Filed under: - Dessert, - A normal day, - Breakfast
Posted by: Hild @ 9:00 am

Sunday Morning Pancakes

(a la Rob) – serves 5 people

Snowman pancakeAlso works well as a dessert if you happened to get up late!



  1. Break eggs into flour
  2. Add enough milk to mix to a stiff paste
  3. Beat until smooth
  4. Add more milk and mix to a pouring consistency
  5. Heat frying pan over medium heat
  6. Spray pan with oil
  7. Pour in batter to just cover the pan
  8. When it is set, flip pancake and fry for another two minutes – till finished
  9. Transfer to plate and keep warm in oven while you cook the rest of the pancakes
  10. With little batter left, dribble batter into pan to make animals (see snowman-illustration)
  11. Serve with maple syrup, honey, butter, sugar and jam.

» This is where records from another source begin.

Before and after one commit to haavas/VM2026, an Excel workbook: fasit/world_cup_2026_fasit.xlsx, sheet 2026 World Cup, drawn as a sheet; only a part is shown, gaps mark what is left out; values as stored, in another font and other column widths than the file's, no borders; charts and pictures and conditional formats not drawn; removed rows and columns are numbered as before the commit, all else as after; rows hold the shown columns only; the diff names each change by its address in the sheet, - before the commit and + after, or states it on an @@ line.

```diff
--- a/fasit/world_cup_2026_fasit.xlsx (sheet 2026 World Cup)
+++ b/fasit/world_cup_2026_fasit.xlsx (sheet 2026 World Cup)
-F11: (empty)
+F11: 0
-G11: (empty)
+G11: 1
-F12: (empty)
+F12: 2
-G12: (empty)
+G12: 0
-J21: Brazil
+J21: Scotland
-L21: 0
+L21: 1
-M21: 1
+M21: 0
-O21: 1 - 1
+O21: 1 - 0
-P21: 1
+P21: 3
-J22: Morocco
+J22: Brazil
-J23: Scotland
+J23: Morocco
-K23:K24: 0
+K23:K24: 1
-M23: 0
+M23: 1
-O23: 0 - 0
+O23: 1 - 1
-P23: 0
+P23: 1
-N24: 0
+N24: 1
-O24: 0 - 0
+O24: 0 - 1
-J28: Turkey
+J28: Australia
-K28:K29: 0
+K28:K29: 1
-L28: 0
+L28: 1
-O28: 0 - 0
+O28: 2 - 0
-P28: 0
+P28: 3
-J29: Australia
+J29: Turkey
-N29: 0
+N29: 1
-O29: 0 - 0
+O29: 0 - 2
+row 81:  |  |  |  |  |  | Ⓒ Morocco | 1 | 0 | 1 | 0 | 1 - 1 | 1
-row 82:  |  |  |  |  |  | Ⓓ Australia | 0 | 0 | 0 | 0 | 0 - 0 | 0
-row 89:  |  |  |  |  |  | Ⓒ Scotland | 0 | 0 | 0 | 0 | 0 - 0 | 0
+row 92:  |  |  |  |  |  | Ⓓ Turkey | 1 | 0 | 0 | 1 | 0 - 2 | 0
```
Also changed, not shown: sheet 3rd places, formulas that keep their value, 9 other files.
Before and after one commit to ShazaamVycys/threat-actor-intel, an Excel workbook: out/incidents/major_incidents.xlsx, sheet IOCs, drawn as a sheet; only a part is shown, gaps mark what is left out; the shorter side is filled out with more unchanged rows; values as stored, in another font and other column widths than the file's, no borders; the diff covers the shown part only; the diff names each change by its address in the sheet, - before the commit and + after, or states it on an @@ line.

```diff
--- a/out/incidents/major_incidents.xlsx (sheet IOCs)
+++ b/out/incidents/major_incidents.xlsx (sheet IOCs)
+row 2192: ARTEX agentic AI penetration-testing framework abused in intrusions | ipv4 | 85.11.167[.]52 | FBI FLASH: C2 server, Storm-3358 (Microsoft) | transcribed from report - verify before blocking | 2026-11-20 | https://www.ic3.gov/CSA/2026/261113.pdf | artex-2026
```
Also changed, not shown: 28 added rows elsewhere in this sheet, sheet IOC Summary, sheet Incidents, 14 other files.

This recipe dates back to our Thanksgiving celebration in Ithaca, New York, in 2001.  Read more about it here:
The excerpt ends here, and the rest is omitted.